“Steven?” Martin had blurted as he dashed down the stairs. He saw Steven and his blood covered hands, shirt, and face. But before Martin could say anything, he let out a shriek.

Steven lunged at Martin with his axe and chopped his arm clean off. Blood splattered everywhere, as though it were from some sort of gory horror movie. Except it was all real. And Steven was the serial killer.

Steven was finished with Martin, or what was left of him. He smiled. All of his different body parts were all cut off clean, and organized on the floor. He walked away from the pile happily, but then he realized why he was here. The furnace. He had to help the furnace.

He dragged the axe toward the room, quicker now, and once he reached the furnace, he smiled with great delight. He placed his hand on it, and instead of feeling cold, as it was broken, it felt warm. Steven disregarded this. He raised his axe and lashed at the furnace.

It was a perfect cut, and Steven laughed out loud at how precise he was. He could feel something in the air. It was getting harder to breathe. He felt a faint hiss. The gas from the furnace was leaking.

Steven disregarded this, and pulled the axe out. As it dragged across the metal of the furnace, it created a spark. Everything went downhill from there, all the gas caught fire, and Steven screamed.

All of the memories about the past week flashed past Steven’s mind, the Television, the cloudy sky, the sharpening of the axe, and most importantly, the broken furnace.

Steven smiled, as he had achieved his goal. He fixed the furnace, as he could feel the heat rushing from it. As he was consumed in flames, he let out one more giggle, simply to show that he was truly happy.

His giggle turned into a scream of agonizing pain, as the fire had finally begun to hurt him. His eyes began to widen, as he saw what was about to happen.

A gas explosion destroyed Steven’s home, and burnt down the rest in the process. All that remained of Martin and Steven was burnt to ashes.

Firefighters recognized the cause of the fire as an accident, or at least they assumed so, as they could barely find any sight of evidence through the remains of the home.

The home was soon forgotten. It was filled in with a field, and and soon, construction took place, and a hole was being dug.

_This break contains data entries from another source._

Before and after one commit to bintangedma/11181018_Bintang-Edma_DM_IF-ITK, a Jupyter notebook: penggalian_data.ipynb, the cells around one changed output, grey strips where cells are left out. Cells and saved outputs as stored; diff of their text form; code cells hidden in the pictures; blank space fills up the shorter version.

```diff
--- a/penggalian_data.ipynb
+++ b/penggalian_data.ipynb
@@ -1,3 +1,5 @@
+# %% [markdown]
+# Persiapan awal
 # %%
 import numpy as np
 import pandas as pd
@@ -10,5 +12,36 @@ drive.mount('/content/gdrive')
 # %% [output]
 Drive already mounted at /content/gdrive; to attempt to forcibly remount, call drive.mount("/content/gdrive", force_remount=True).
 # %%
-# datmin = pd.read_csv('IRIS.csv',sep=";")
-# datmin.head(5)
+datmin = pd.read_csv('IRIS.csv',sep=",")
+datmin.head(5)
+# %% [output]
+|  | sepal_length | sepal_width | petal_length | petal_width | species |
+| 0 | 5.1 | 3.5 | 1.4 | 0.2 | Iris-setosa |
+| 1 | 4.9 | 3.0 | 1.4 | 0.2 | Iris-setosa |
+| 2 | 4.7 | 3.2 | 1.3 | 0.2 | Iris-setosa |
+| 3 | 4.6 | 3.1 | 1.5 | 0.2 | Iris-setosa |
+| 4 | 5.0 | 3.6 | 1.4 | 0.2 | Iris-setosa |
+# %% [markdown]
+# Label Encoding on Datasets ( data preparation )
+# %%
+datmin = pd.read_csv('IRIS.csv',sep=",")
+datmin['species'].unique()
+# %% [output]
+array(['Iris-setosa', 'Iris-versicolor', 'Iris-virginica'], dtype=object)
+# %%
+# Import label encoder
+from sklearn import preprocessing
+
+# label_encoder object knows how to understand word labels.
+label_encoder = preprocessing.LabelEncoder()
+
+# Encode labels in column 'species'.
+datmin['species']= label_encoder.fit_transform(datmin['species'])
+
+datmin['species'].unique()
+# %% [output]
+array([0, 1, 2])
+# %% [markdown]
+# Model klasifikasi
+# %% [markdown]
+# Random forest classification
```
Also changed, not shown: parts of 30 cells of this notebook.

Everything was going fine with the construction. The workers there had found an axe at the bottom, however, with what seemed to be some dried up red substance on it, which most just dismissed as paint. The workers simply dismissed the thing altogether, and continued construction.

After about five months, the new building was finished, and was ready for people to move in.

The building later fell to the ground in a gas explosion. The causes of the explosion were unknown, but a lone survivor claimed to have heard a loud shriek, and then a faint giggle downstairs. Template:Sort